Of these, the Brunswickers and Hanoverians behaved very well; the Belgians but sorrily enough.Memoirs of the Life of Sir Walter Scott, Volume V (of 10)|John Gibson Lockhart
What had been so basely striven for was sorrily won at last.The Inn at the Red Oak|Latta Griswold
British Dictionary definitions for sorrily
adjective -rier or -riest
Word Origin for sorry
Word Origin and History for sorrily
Old English sarig "distressed, grieved, full of sorrow" (not found in the physical sense of "sore"), from Proto-Germanic *sairiga- "painful" (cf. Old Saxon serag, Middle Dutch seerigh "sore; sad, sorry," Dutch zeerig "sore, full of sores," Old High German serag, Swedish sårig "sore, full of sores"), from *sairaz "pain" (physical and mental); related to *saira- "suffering, sick, ill" (see sore (adj.)). Meaning "wretched, worthless, poor" first recorded mid-13c. Spelling shift from -a- to -o- by influence of sorrow.

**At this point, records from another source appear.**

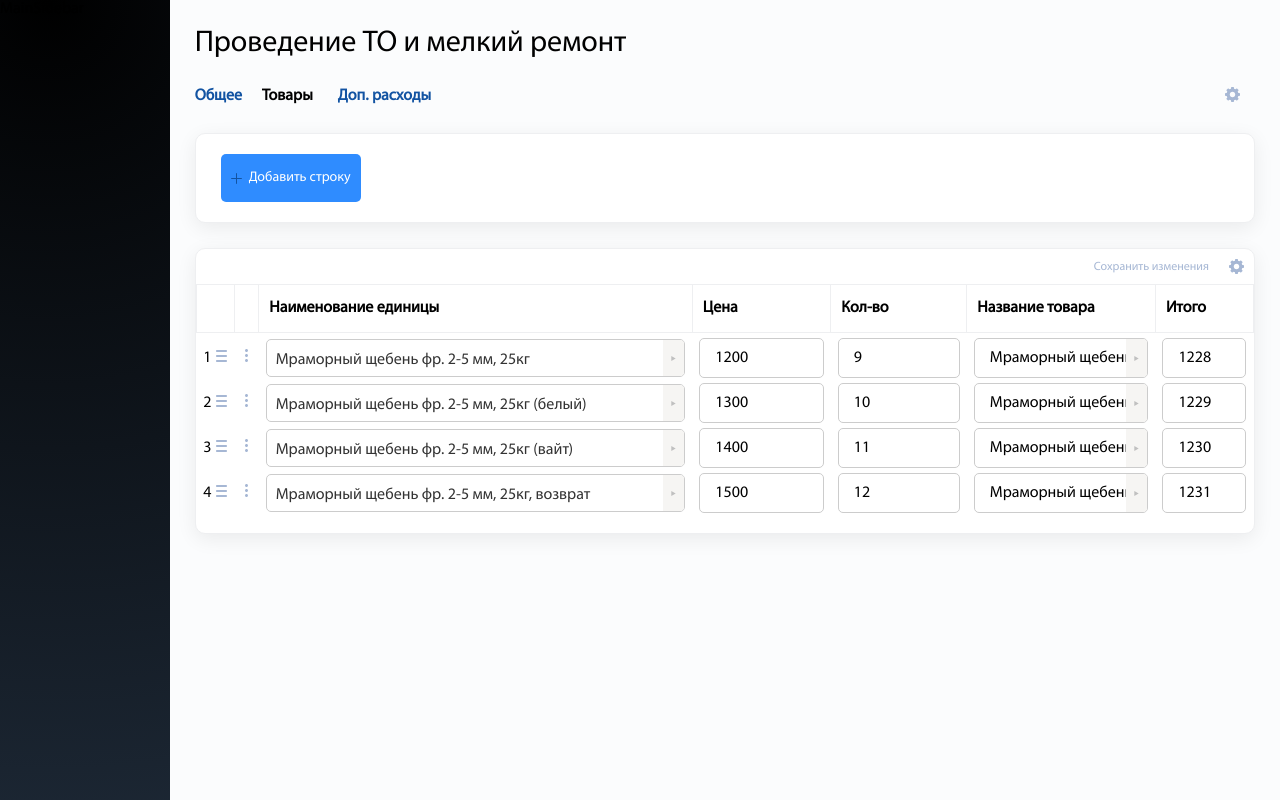
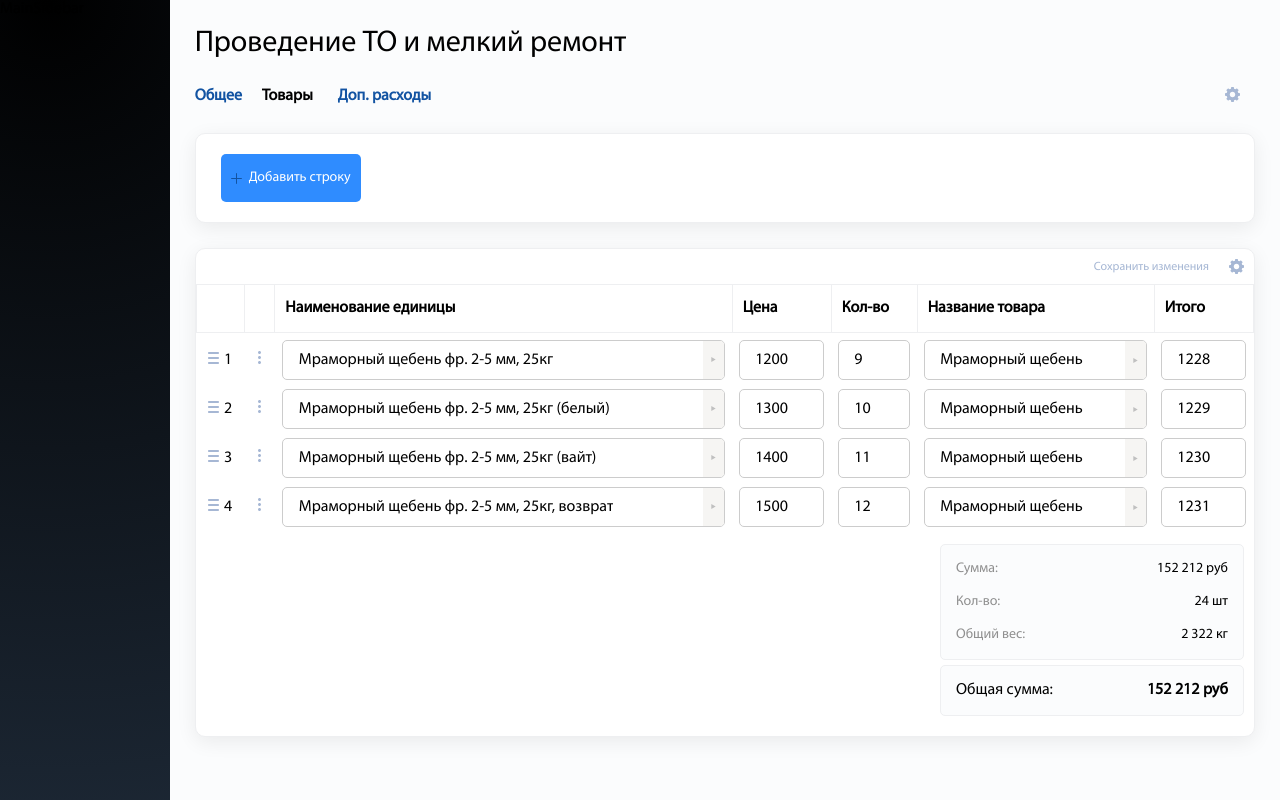
Before and after one commit to eugened503/opt6-test, a Vue app: page / in a window 1280 px wide. Built offline with nearby package versions, Linux system fonts and the light colour scheme.

Commit message:
feat: added layout for the mobile version

```diff
--- a/src/components/ContentMenu.vue
+++ b/src/components/ContentMenu.vue
@@ -23,10 +23,15 @@
 
 <script setup>
 import { ref } from "vue";
+
+// эмиты
 const emit = defineEmits(["displayColumnsMenuToggle"]);
+
+// данные
 const displayingColumns = ref(false);
 const columnOrder = ref(false);
 
+// методы
 const displayingColumnsToggle = () => {
   displayingColumns.value = true;
   columnOrder.value = false;
--- a/src/components/MainContent.vue
+++ b/src/components/MainContent.vue
@@ -26,21 +26,28 @@
       <DisplayColumnsMenu
         v-if="isDisplayColumnsMenu"
         @display-columns-menu-toggle="displayColumnsMenuToggle"
+        @get-checked-names="getCheckedNames"
       />
     </div>
-    <TheTable />
+    <TheTable :checkedNamesArr="checkedNamesArr" />
   </div>
 </template>
 
 <script setup>
-import { ref } from "vue";
+import { ref, reactive } from "vue";
 import gearWheel from "@/assets/images/gearWheel.svg";
 import TheTable from "@/components/TheTable.vue";
 import ContentMenu from "@/components/ContentMenu.vue";
 import DisplayColumnsMenu from "@/components/DisplayColumnsMenu.vue";
 import threeLines from "@/assets/images/threeLines.svg";
+
+// данные
 const isContentMenu = ref(false);
 const isDisplayColumnsMenu = ref(false);
+const checkedNamesArr = ref(reactive([]));
+
+// методы
+const getCheckedNames = (arr) => (checkedNamesArr.value = arr);
 
 const ContentMenuToggle = () => {
   isContentMenu.value = !isContentMenu.value;
@@ -61,10 +68,6 @@ const displayColumnsMenuToggle = () => {
   @media screen and (max-width: 767px) {
     padding: 16px 10px;
     width: 100%;
-  }
-
-  @media screen and (max-width: 375px) {
-    //margin: 0 0 16px;
   }
 
   &__header {
--- a/src/components/TheBasket.vue
+++ b/src/components/TheBasket.vue
@@ -25,4 +25,59 @@
 
 <script setup></script>
 
-<style scoped lang="scss"></style>
+<style scoped lang="scss">
+.basket {
+  display: flex;
+  flex-direction: column;
+  gap: 5px;
+  max-width: 304px;
+  margin: 15px 10px 0 auto;
+
+  @media screen and (max-width: 1059px) {
+    margin: 15px 0 0 auto;
+  }
+
+  &__body,
+  &__footer {
+    padding: 15px;
+    border-radius: 5px;
+    border: solid 1px #eeeff1;
+    background-color: #fbfcfd;
+  }
+
+  ul {
+    display: flex;
+    flex-direction: column;
+    gap: 15px;
+  }
+
+  li {
+    display: flex;
+    justify-content: space-between;
+    color: #000;
+  }
+
+  li p {
+    font-size: 14px;
+
+    @media screen and (max-width: 1059px) {
+      font-size: 16px;
+    }
+
+    &:first-child {
+      color: #8f8f8f;
+    }
+  }
+
+  &__footer {
+    display: flex;
+    justify-content: space-between;
+  }
+
+  &__footer p {
+    &:nth-child(2) {
+      font-weight: 600;
+    }
+  }
+}
+</style>
--- a/src/components/TheTable.vue
+++ b/src/components/TheTable.vue
@@ -1,7 +1,11 @@
 <template>
   <div class="table-wrapper">
     <div class="table-wrapper__header">
-      <button type="button" class="table-wrapper__add-row-button" @click="addRow">
+      <button
+        type="button"
+        class="table-wrapper__add-row-button"
+        @click="addRow"
+      >
         <CrossIcon />
         Добавить строку
       </button>
@@ -9,21 +13,21 @@
     <div class="table-wrapper__body">
       <div class="table-wrapper__body-header">
         <div class="table-wrapper__body-header-content">
-          <span> Сохранить изменения</span>
+          <span>Сохранить изменения</span>
           <button type="button">
             <gearWheel />
           </button>
         </div>
       </div>
-      <!-- <div>
-      <DisplayColumnsMenu @get-checked-names="getCheckedNames" />
-    </div> -->
       <table class="table">
         <thead>
           <tr>
-            <th scope="col" v-for="(item) in col">
-              <span v-if="item.label !== 'id' && item.label !== 'action'" @mouseover="mouseOver"
-                @mouseleave="mouseLeave">
+            <th scope="col" v-for="item in col">
+              <span
+                v-if="item.label !== 'id' && item.label !== 'action'"
+                @mouseover="mouseOver"
+                @mouseleave="mouseLeave"
+              >
                 {{ item.label }}
               </span>
               <span v-else @mouseover="mouseOver" @mouseleave="mouseLeave">
@@ -35,37 +39,87 @@
         <tbody>
           <tr v-for="(item, index) in tableDataConverter" :key="item.id">
             <th scope="row" v-for="el in item">
-              <div v-if="item.nameUnit !== el && item.id !== el && item.action !== el && '' !== el" class="table__cell-content">
+              <div>
+                <span v-if="item.price === el && '' !== el" class="title"
+                  >Цена</span
+                >
+                <span v-if="item.quantity === el && '' !== el" class="title"
+                  >Кол-во</span
+                >
+                <span v-if="item.productName === el && '' !== el" class="title"
+                  >Название товара</span
+                >
+                <span v-if="item.total === el && '' !== el" class="title"
+                  >Итого</span
+                >
+                <div
+                  v-if="
+                    item.nameUnit !== el &&
+                    item.id !== el &&
+                    item.action !== el &&
+                    '' !== el
+                  "
+                  class="table__cell-content"
+                >
                   {{ el }}
-                <button v-if="item.productName === el" class="table__cell-button">
-                  <triangleSvg class="rotate " />
+                  <button
+                    v-if="item.productName === el"
+                    class="table__cell-button"
+                  >
+                    <triangleSvg class="rotate" />
                   </button>
                 </div>
                 <div class="table__buttons" v-if="item.id === el">
+                  <span class="title">Номер строки</span>
+                  <button
+                    class="table__button-col"
+                    type="button"
+                    @mouseover="mouseOverSelectRow"
+                    @mouseleave="mouseLeaveSelectRow"
+                  >
+                    <threeLines />
                     <span>{{ index + 1 }}</span>
-                <button class="table__button-col" type="button" @mouseover="mouseOverSelectRow"
-                  @mouseleave="mouseLeaveSelectRow">
-                  <threeLines />
                   </button>
                 </div>
-              <div v-if="item.action === el && item.action === null" class="table__action-buttons">
-                <button type="button" @click="isDeleteId = isDeleteId === item.id ? null : item.id">
+                <div
+                  v-if="item.action === el && item.action === null"
+                  class="table__action-buttons"
+                >
+                  <span class="title">Действие</span>
+                  <button
+                    type="button"
+                    @click="
+                      isDeleteId = isDeleteId === item.id ? null : item.id
+                    "
+                  >
                     <threeDots />
                   </button>
-                <button v-if="item.id === isDeleteId" type="button" class="table__delete-button" @click="deleteProduct">
+                  <button
+                    v-if="item.id === isDeleteId"
+                    type="button"
+                    class="table__delete-button"
+                    @click="deleteProduct(index)"
+                  >
                     удалить
                   </button>
                 </div>
-              <div v-if="item.nameUnit && item.nameUnit === el" class="table__select">
-                <v-select v-model="selectedNameUnits[selectedNameUnits.indexOf(item.nameUnit)]" :options="options" />
-                <!-- <v-select v-model="selectedNameUnits[index]" :options="options" /> -->
+                <div
+                  v-if="item.nameUnit && item.nameUnit === el"
+                  class="table__select"
+                >
+                  <span class="title">Наименование единицы</span>
+                  <v-select
+                    v-model="selectedNameUnits[index]"
+                    :options="options"
+                  />
+                </div>
               </div>
             </th>
           </tr>
         </tbody>
       </table>
+      <TheBasket />
     </div>
-    <!-- <TheBasket /> -->
   </div>
 </template>
 
@@ -89,7 +143,11 @@ import CrossIcon from "@/assets/images/cross.svg";
 import { col, tableData, options } from "@/assets/data/data.js";
 import { triangle } from "@/assets/constants/constants.js";
 import TheBasket from "@/components/TheBasket.vue";
-import DisplayColumnsMenu from "@/components/DisplayColumnsMenu.vue";
+
+// пропсы
+const props = defineProps({
+  checkedNamesArr: Array,
+});
 
 // данные
 const isSelect = ref(false);
@@ -161,7 +219,8 @@ const addRow = () => {
   nextTick(() => columnVisibilityIndex());
 };
 
-const deleteProduct = () => {
+const deleteProduct = (index) => {
+  selectedNameUnits.value.splice(index, 1);
   const newTableData = tableDataConverter.value.filter(
     (item) => item.id !== isDeleteId.value,
   );
@@ -314,7 +373,8 @@ const mouseLeaveSelectRow = () => {
 
 const buttonListeners = () => {
   document.addEventListener("mousedown", function (e) {
-    if (e.target.classList.contains("button-col")) {
+    if (e.target.classList.contains("table__button-col")) {
+      console.log("mousedown");
       e.target.parentElement.parentElement.parentElement.classList.add(
         "active",
       );
@@ -324,7 +384,8 @@ const buttonListeners = () => {
   });
 
   document.addEventListener("mouseup", function (e) {
-    if (e.target.classList.contains("button-col")) {
+    if (e.target.classList.contains("table__button-col")) {
+      console.log("mouseup");
       isSelect.value = false;
     }
   });
@@ -341,16 +402,16 @@ const addTriangleIcon = () => {
   });
 };
 
-const styleTable = () => {
-  const colsThead = document.querySelectorAll("thead th");
-  colsThead[0].style.width = "calc(50 / 1460 * 100%)";
-  colsThead[1].style.width = "calc(30 / 1460 * 100%)";
-  colsThead[2].style.width = "calc(630 / 1460 * 100%)";
-  colsThead[3].style.width = "calc(218 / 1460 * 100%)";
-  colsThead[4].style.width = "calc(218 / 1460 * 100%)";
-  colsThead[5].style.width = "calc(170 / 1460 * 100%)";
-  colsThead[6].style.width = "calc(151 / 1460 * 100%)";
-};
+// const styleTable = () => {
+//   const colsThead = document.querySelectorAll("thead th");
+//   colsThead[0].style.width = "calc(50 / 1460 * 100%)";
+//   colsThead[1].style.width = "calc(30 / 1460 * 100%)";
+//   colsThead[2].style.width = "calc(630 / 1460 * 100%)";
+//   colsThead[3].style.width = "calc(218 / 1460 * 100%)";
+//   colsThead[4].style.width = "calc(218 / 1460 * 100%)";
+//   colsThead[5].style.width = "calc(170 / 1460 * 100%)";
+//   colsThead[6].style.width = "calc(151 / 1460 * 100%)";
+// };
 
 // хуки
 onMounted(() => {
@@ -360,7 +421,7 @@ onMounted(() => {
   nextTick(() => {
     buttonListeners();
     addTriangleIcon();
-    styleTable();
+    //styleTable();
   });
 });
 
@@ -384,17 +445,9 @@ watch(
 );
 
 watch(
-  hideElementIndex,
-  (newHideElementIndex) => {
-    console.log("newHideElementIndex", newHideElementIndex);
-  },
-  { deep: true },
-);
-
-watch(
-  tableDataConverter,
-  (newTableDataConverter) => {
-    console.log("newTableDataConverter", newTableDataConverter);
+  props,
+  (newProps) => {
+    getCheckedNames(newProps.checkedNamesArr[0]);
   },
   { deep: true },
 );
@@ -431,6 +484,13 @@ watch(
     border-radius: 10px;
     border: solid 1px #eeeff1;
     background-color: #fff;
+
+    @media screen and (max-width: 1059px) {
+      box-shadow: unset;
+      border-radius: unset;
+      border: unset;
+      background-color: inherit;
+    }
   }
 
   &__body-header {
@@ -444,6 +504,10 @@ watch(
     display: flex;
     align-items: center;
     gap: 20px;
+
+    @media screen and (max-width: 1059px) {
+      display: none;
+    }
 
     span {
       color: #a6b7d4;
@@ -466,21 +530,59 @@ watch(
     background-color: #fff;
     white-space: nowrap;
 
+    @media screen and (max-width: 1059px) {
+      display: flex;
+    }
+
+    // th {
+    //   width: 100%;
+    //   overflow: hidden;
+    //   text-overflow: ellipsis;
+    // }
+
     thead {
+      @media screen and (max-width: 1059px) {
+        display: none;
+      }
+
       th {
         border: 1px solid #eeeff1;
         cursor: pointer;
         padding: 14px 10px;
         overflow: hidden;
 
+        &:first-child {
+          max-width: calc(71 / 1449 * 100%);
+        }
+
+        &:nth-child(2) {
+          max-width: calc(20 / 1449 * 100%);
+        }
+
+        &:nth-child(3) {
+          max-width: calc(623 / 1449 * 100%);
+        }
+
+        &:nth-child(4) {
+          max-width: calc(216 / 1449 * 100%);
+        }
+
+        &:nth-child(5) {
+          max-width: calc(216 / 1449 * 100%);
+        }
+
+        &:nth-child(6) {
+          max-width: calc(167 / 1449 * 100%);
+        }
+
+        &:last-child {
+          max-width: calc(142 / 1449 * 100%);
+        }
+
         span {
           display: block;
           font-weight: 600;
         }
-      }
-
-      span {
-        display: block;
       }
 
       p {
@@ -503,16 +605,35 @@ watch(
     }
 
     tbody {
+      @media screen and (max-width: 1059px) {
+        flex: 1;
+        display: flex;
+        flex-direction: column;
+        gap: 5px;
+      }
+
+      tr {
+        @media screen and (max-width: 1059px) {
+          display: flex;
+          flex-direction: column;
+          gap: 15px;
+          padding: 15px 15px 25px;
+          border-radius: 10px;
+          box-shadow: 0 5px 20px 0 rgba(0, 0, 0, 0.07);
+          border: solid 1px #eeeff1;
+          background-color: #fff;
+        }
+      }
+
       button {
         cursor: pointer;
       }
 
-
       th {
         padding: 5px 7px 0 7px;
 
-        span {
-          margin: 0 5px 0 0;
+        @media screen and (max-width: 1059px) {
+          padding: 0;
         }
       }
     }
@@ -520,7 +641,7 @@ watch(
 
   .table {
     .active {
-      border: red 4px dashed;
+      border: dashed 2px #a6b7d4;
     }
 
     .rotate {
@@ -529,11 +650,43 @@ watch(
       transform: rotate(-90deg);
     }
 
+    &__buttons {
+      display: flex;
+      justify-content: space-between;
+      align-items: center;
+      margin: auto;
+
+      @media screen and (max-width: 1059px) {
+        flex-direction: column;
+        align-items: flex-start;
+      }
+    }
+
+    &__button-col {
+      width: 100%;
+      height: 44px;
+
+      @media screen and (max-width: 1059px) {
+        width: auto;
+        height: auto;
+      }
+
+      span {
+        pointer-events: none;
+        margin: 0 0 0 5px;
+      }
+    }
+
     &__action-buttons {
       position: relative;
       display: flex;
       justify-content: center;
       align-items: center;
+
+      @media screen and (max-width: 1059px) {
+        align-items: flex-start;
+        flex-direction: column;
+      }
     }
 
     &__delete-button {
@@ -543,11 +696,18 @@ watch(
       width: 179px;
       padding: 7px 19px;
       border-radius: 5px;
-      box-shadow: 0 0 3px 0 #000, inset 0 1px 2px 0 rgba(255, 255, 255, 0.5);
+      box-shadow:
+        0 0 3px 0 #000,
+        inset 0 1px 2px 0 rgba(255, 255, 255, 0.5);
       background-color: #fff;
       z-index: 2;
       font-size: 14px;
       color: #ae0a0a;
+
+      @media screen and (max-width: 1059px) {
+        top: 20px;
+        left: 0;
+      }
     }
 
     &__cell-content {
@@ -570,6 +730,17 @@ watch(
       border-radius: 0 4px 4px 0;
       background-color: #f6f5f3;
     }
+
+    .title {
+      margin: 0 0 5px;
+      font-size: 10px;
+      color: #8f8f8f;
+      display: none;
+
+      @media screen and (max-width: 1059px) {
+        display: block;
+      }
+    }
   }
 }
 </style>
@@ -581,18 +752,26 @@ watch(
   }
 
   &__selected {
+    padding: 0 !important; //
+    margin: 0 !important; //
     opacity: 1 !important;
     overflow: hidden;
     text-wrap: nowrap;
-    margin-top: 8px !important;
+    color: #000 !important;
+
+    @media screen and (max-width: 1059px) {
+      text-wrap: wrap;
+    }
   }
 
   &__selected-options {
+    padding: 0 !important;
     flex-wrap: nowrap !important;
   }
 
   &__search {
-    margin-top: 8px !important;
+    padding: 0 !important;
+    margin: 0 !important;
   }
 
   &__open-indicator {
@@ -612,9 +791,15 @@ watch(
   }
 
   &__dropdown-toggle {
+    margin: 0 !important;
+    padding: 7px 15px !important;
     border-radius: 5px !important;
     border: solid 1px #ccc !important;
     background-color: #fff !important;
+
+    @media screen and (max-width: 1059px) {
+      padding: 10px 15px 9px !important;
+    }
   }
 
   &__dropdown-menu {
@@ -630,7 +815,8 @@ watch(
   }
 
   .vs1 {
-    &__listbox {}
+    &__listbox {
+    }
   }
 }
 
```
Also changed, not shown: src/components/DisplayColumnsMenu.vue (+21 -10 lines). Lines whose indentation alone changed are shown as unchanged.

Apologetic sense (short for I'm sorry) is attested from 1834; phrase sorry about that popularized 1960s by U.S. TV show "Get Smart." Related: Sorrily; sorriness.
Idioms and Phrases with sorrily
see better safe than sorry.